Talk like a specialist, walk like a generalist.

Think about it like college: You take a variety of courses, but you still pick and focus on a major. I think of the T-Shirt shaped model of skills: You find a primary focus, build expertise there, but you still have other skills that can apply elsewhere.

In addition to specialization, it's important to also think about positioning. By that I mean, how do you answer the question: "What do you do?" You could say you are a full-stack developer, or that you develop in React.js. You could also say you specialize in writing DevOps work in C. All are true, but all affect how people think about you, and the opportunities you'll be presented.

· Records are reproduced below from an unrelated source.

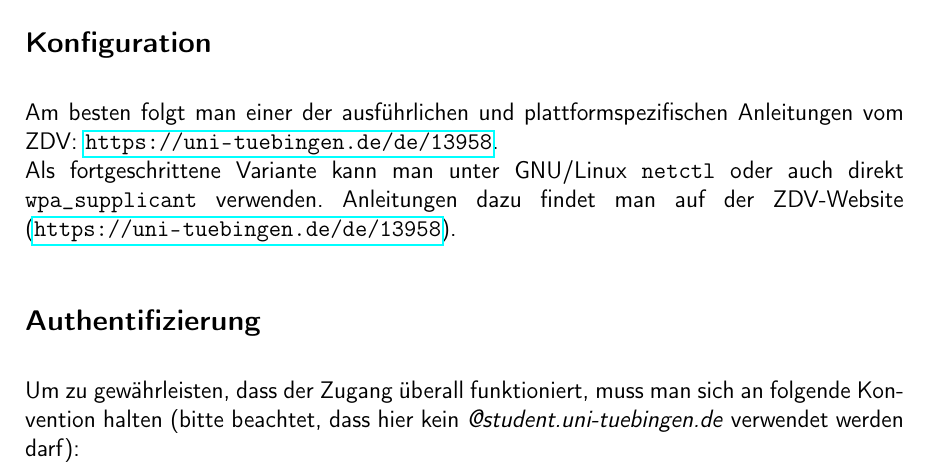
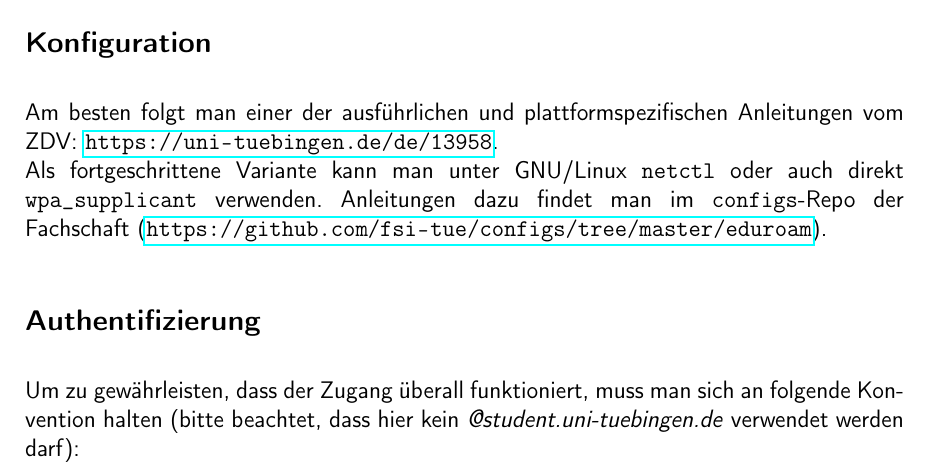
Before and after one commit to fsi-tue/anfiheft, a LaTeX document (anfiheft.tex, which reads info/infra/eduroam.tex): part of page 29 of 49, cut so that both start at the same text. Compiled offline with pdfLaTeX.

Commit message:
Fix the link to our eduroam guide for wpa_supplicant and netctl

```diff
--- a/info/infra/eduroam.tex
+++ b/info/infra/eduroam.tex
@@ -23,8 +23,9 @@ euer Smartphone in die Hand nehmt.
   Anleitungen vom ZDV:
   \url{https://uni-tuebingen.de/de/13958}.\\
   Als fortgeschrittene Variante kann man unter GNU/Linux \texttt{netctl} oder auch
-  direkt \texttt{wpa\_supplicant} verwenden. Anleitungen dazu findet man auf der
-  ZDV-Website (\url{https://uni-tuebingen.de/de/13958}).
+  direkt \texttt{wpa\_supplicant} verwenden. Anleitungen dazu findet man im
+  \texttt{configs}-Repo der Fachschaft
+  (\url{https://github.com/fsi-tue/configs/tree/master/eduroam}).
 
 \subsection*{Authentifizierung}
   Um zu gewährleisten, dass der Zugang überall funktioniert, muss man sich an
```
Also changed, not shown: kogni/uni/eduroam.tex (+3 -2 lines).
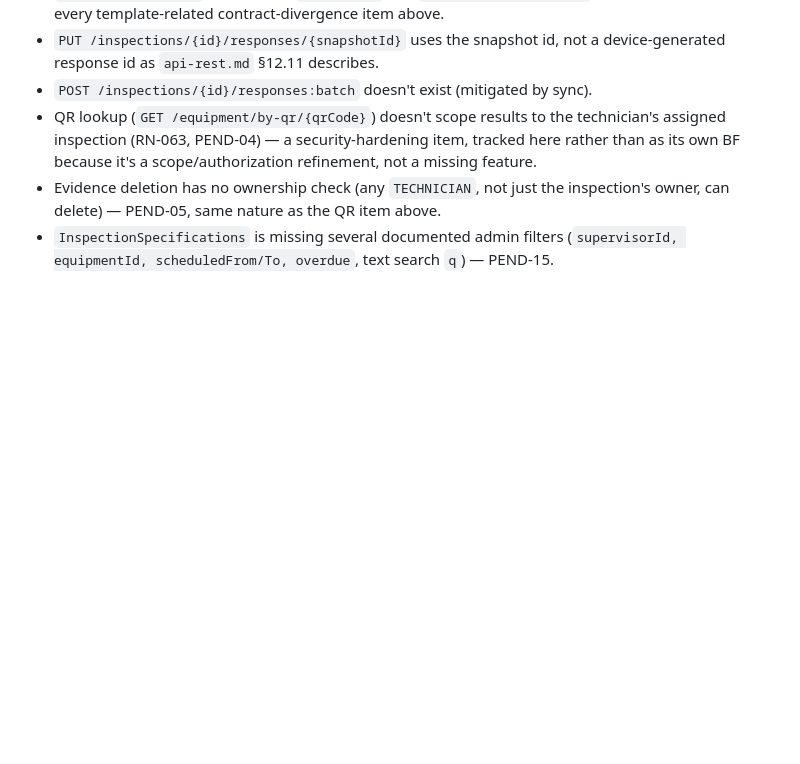
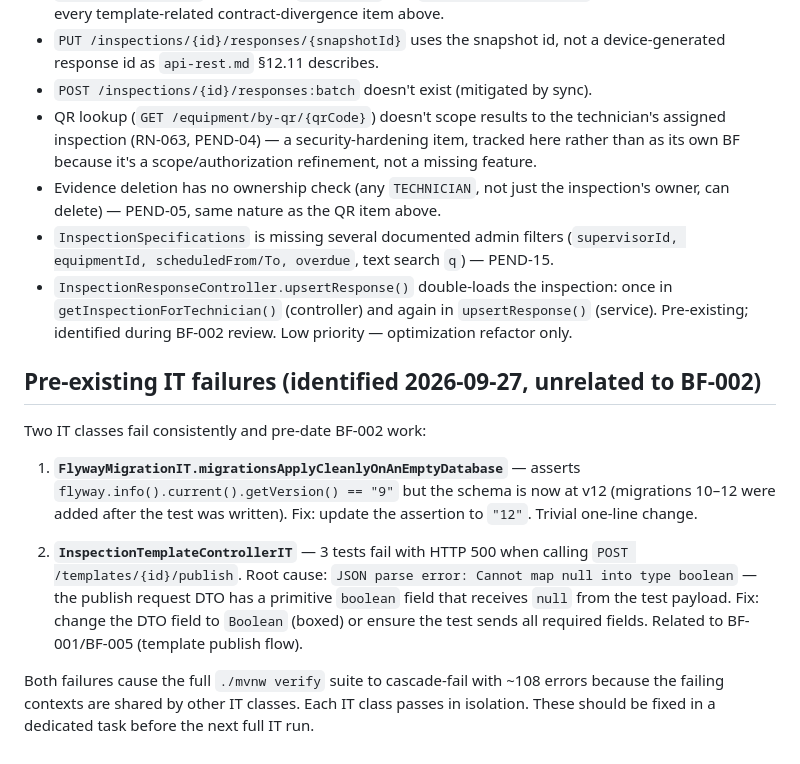
Before and after one commit to AndreLucas0/fieldops-project, a Markdown page: project-state/pending-features.md, the part around one of its changes. Drawn GitHub-style; blank space fills up the shorter version.

```diff
--- a/project-state/pending-features.md
+++ b/project-state/pending-features.md
@@ -202,3 +217,24 @@ here only so they aren't lost:
 - QR lookup (`GET /equipment/by-qr/{qrCode}`) doesn't scope results to the technician's assigned inspection (RN-063, PEND-04) — a security-hardening item, tracked here rather than as its own BF because it's a scope/authorization refinement, not a missing feature.
 - Evidence deletion has no ownership check (any `TECHNICIAN`, not just the inspection's owner, can delete) — PEND-05, same nature as the QR item above.
 - `InspectionSpecifications` is missing several documented admin filters (`supervisorId, equipmentId, scheduledFrom/To, overdue`, text search `q`) — PEND-15.
+- `InspectionResponseController.upsertResponse()` double-loads the inspection: once in `getInspectionForTechnician()` (controller) and again in `upsertResponse()` (service). Pre-existing; identified during BF-002 review. Low priority — optimization refactor only.
+
+## Pre-existing IT failures (identified 2026-09-27, unrelated to BF-002)
+
+Two IT classes fail consistently and pre-date BF-002 work:
+
+1. **`FlywayMigrationIT.migrationsApplyCleanlyOnAnEmptyDatabase`** — asserts
+   `flyway.info().current().getVersion() == "9"` but the schema is now at v12
+   (migrations 10–12 were added after the test was written). Fix: update the
+   assertion to `"12"`. Trivial one-line change.
+
+2. **`InspectionTemplateControllerIT`** — 3 tests fail with HTTP 500 when calling
+   `POST /templates/{id}/publish`. Root cause: `JSON parse error: Cannot map null
+   into type boolean` — the publish request DTO has a primitive `boolean` field
+   that receives `null` from the test payload. Fix: change the DTO field to
+   `Boolean` (boxed) or ensure the test sends all required fields. Related to
+   BF-001/BF-005 (template publish flow).
+
+Both failures cause the full `./mvnw verify` suite to cascade-fail with ~108 errors
+because the failing contexts are shared by other IT classes. Each IT class passes
+in isolation. These should be fixed in a dedicated task before the next full IT run.
```
Also changed, not shown: other parts of project-state/pending-features.md (+33 -18 lines), project-state/progress.md (+27 -1 lines).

Being viewed as a generalist can be harmful to your career long term. If you are intermediate at everything, it is difficult to move beyond intermediate positions. You're better off focusing on something and working towards it, even if you shift focuses later. Take it from someone who used to be an "AngularJS expert." 🙂

Just because you say you do one of these doesn't mean you can't or won't do the others. For example, most of the work I do is in React/Redux these days, however, I've also written my share of Ruby on Rails applications, done BI analysis, and studied related fields like usability and copywriting. All come into play when it comes to building interfaces that help people solve problems, and convincing them to use them.

Specialization is not a constraint on what you learn, it is adding focus to your craft.